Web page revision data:
*****

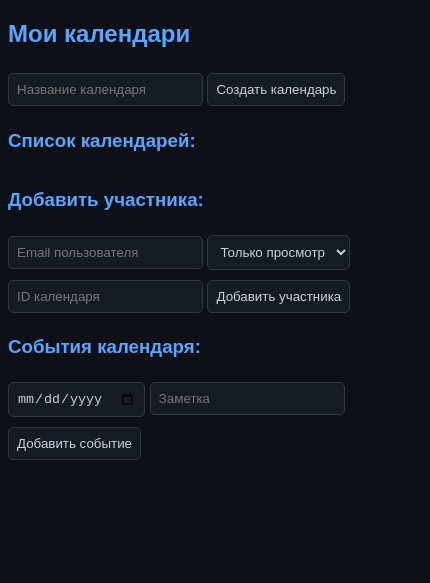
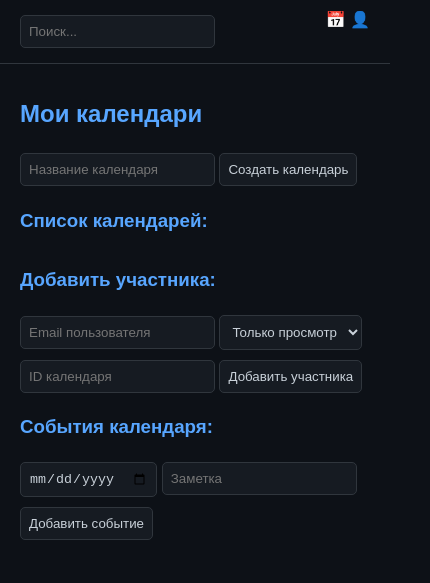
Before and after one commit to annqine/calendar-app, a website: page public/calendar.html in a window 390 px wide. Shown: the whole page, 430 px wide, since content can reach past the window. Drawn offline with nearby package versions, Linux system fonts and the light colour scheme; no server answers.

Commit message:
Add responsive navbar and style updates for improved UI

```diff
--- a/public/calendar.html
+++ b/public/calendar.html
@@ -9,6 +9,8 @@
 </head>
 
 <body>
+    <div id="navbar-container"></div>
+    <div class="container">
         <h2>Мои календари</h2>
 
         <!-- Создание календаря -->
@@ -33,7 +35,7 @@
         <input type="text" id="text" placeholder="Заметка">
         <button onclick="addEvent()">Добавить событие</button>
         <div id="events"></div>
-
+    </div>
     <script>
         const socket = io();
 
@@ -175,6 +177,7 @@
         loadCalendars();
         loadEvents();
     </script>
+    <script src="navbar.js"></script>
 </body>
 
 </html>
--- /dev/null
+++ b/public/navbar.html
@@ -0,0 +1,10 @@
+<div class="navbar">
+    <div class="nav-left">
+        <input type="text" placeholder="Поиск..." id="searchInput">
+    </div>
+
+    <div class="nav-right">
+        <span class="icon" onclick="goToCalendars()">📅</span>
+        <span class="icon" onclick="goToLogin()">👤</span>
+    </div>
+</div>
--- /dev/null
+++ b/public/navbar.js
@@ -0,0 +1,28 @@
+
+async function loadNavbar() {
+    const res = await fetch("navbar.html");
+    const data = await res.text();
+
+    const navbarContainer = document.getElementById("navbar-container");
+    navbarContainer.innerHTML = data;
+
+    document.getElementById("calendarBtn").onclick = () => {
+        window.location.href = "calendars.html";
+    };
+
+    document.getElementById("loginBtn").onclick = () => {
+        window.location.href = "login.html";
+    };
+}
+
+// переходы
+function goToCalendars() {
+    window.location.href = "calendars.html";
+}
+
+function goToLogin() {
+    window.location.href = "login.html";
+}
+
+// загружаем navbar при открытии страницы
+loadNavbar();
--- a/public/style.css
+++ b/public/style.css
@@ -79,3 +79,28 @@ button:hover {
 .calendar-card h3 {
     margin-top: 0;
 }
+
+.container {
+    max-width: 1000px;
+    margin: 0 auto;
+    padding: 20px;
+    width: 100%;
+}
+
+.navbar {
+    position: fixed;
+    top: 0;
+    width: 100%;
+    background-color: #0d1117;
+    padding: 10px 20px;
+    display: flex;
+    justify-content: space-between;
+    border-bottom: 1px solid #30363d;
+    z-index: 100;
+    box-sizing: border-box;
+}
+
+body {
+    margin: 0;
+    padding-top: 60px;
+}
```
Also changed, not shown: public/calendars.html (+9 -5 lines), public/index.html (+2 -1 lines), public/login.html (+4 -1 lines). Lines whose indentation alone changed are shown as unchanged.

*****

→ **Work order**
Copy out each record word for word and omit any pictures.

→ **Answer for the task**
Before and after one commit to annqine/calendar-app, a website: page public/calendar.html in a window 390 px wide. Shown: the whole page, 430 px wide, since content can reach past the window. Drawn offline with nearby package versions, Linux system fonts and the light colour scheme; no server answers.

Commit message:
Add responsive navbar and style updates for improved UI

```diff
--- a/public/calendar.html
+++ b/public/calendar.html
@@ -9,6 +9,8 @@
 </head>
 
 <body>
+    <div id="navbar-container"></div>
+    <div class="container">
         <h2>Мои календари</h2>
 
         <!-- Создание календаря -->
@@ -33,7 +35,7 @@
         <input type="text" id="text" placeholder="Заметка">
         <button onclick="addEvent()">Добавить событие</button>
         <div id="events"></div>
-
+    </div>
     <script>
         const socket = io();
 
@@ -175,6 +177,7 @@
         loadCalendars();
         loadEvents();
     </script>
+    <script src="navbar.js"></script>
 </body>
 
 </html>
--- /dev/null
+++ b/public/navbar.html
@@ -0,0 +1,10 @@
+<div class="navbar">
+    <div class="nav-left">
+        <input type="text" placeholder="Поиск..." id="searchInput">
+    </div>
+
+    <div class="nav-right">
+        <span class="icon" onclick="goToCalendars()">📅</span>
+        <span class="icon" onclick="goToLogin()">👤</span>
+    </div>
+</div>
--- /dev/null
+++ b/public/navbar.js
@@ -0,0 +1,28 @@
+
+async function loadNavbar() {
+    const res = await fetch("navbar.html");
+    const data = await res.text();
+
+    const navbarContainer = document.getElementById("navbar-container");
+    navbarContainer.innerHTML = data;
+
+    document.getElementById("calendarBtn").onclick = () => {
+        window.location.href = "calendars.html";
+    };
+
+    document.getElementById("loginBtn").onclick = () => {
+        window.location.href = "login.html";
+    };
+}
+
+// переходы
+function goToCalendars() {
+    window.location.href = "calendars.html";
+}
+
+function goToLogin() {
+    window.location.href = "login.html";
+}
+
+// загружаем navbar при открытии страницы
+loadNavbar();
--- a/public/style.css
+++ b/public/style.css
@@ -79,3 +79,28 @@ button:hover {
 .calendar-card h3 {
     margin-top: 0;
 }
+
+.container {
+    max-width: 1000px;
+    margin: 0 auto;
+    padding: 20px;
+    width: 100%;
+}
+
+.navbar {
+    position: fixed;
+    top: 0;
+    width: 100%;
+    background-color: #0d1117;
+    padding: 10px 20px;
+    display: flex;
+    justify-content: space-between;
+    border-bottom: 1px solid #30363d;
+    z-index: 100;
+    box-sizing: border-box;
+}
+
+body {
+    margin: 0;
+    padding-top: 60px;
+}
```
Also changed, not shown: public/calendars.html (+9 -5 lines), public/index.html (+2 -1 lines), public/login.html (+4 -1 lines). Lines whose indentation alone changed are shown as unchanged.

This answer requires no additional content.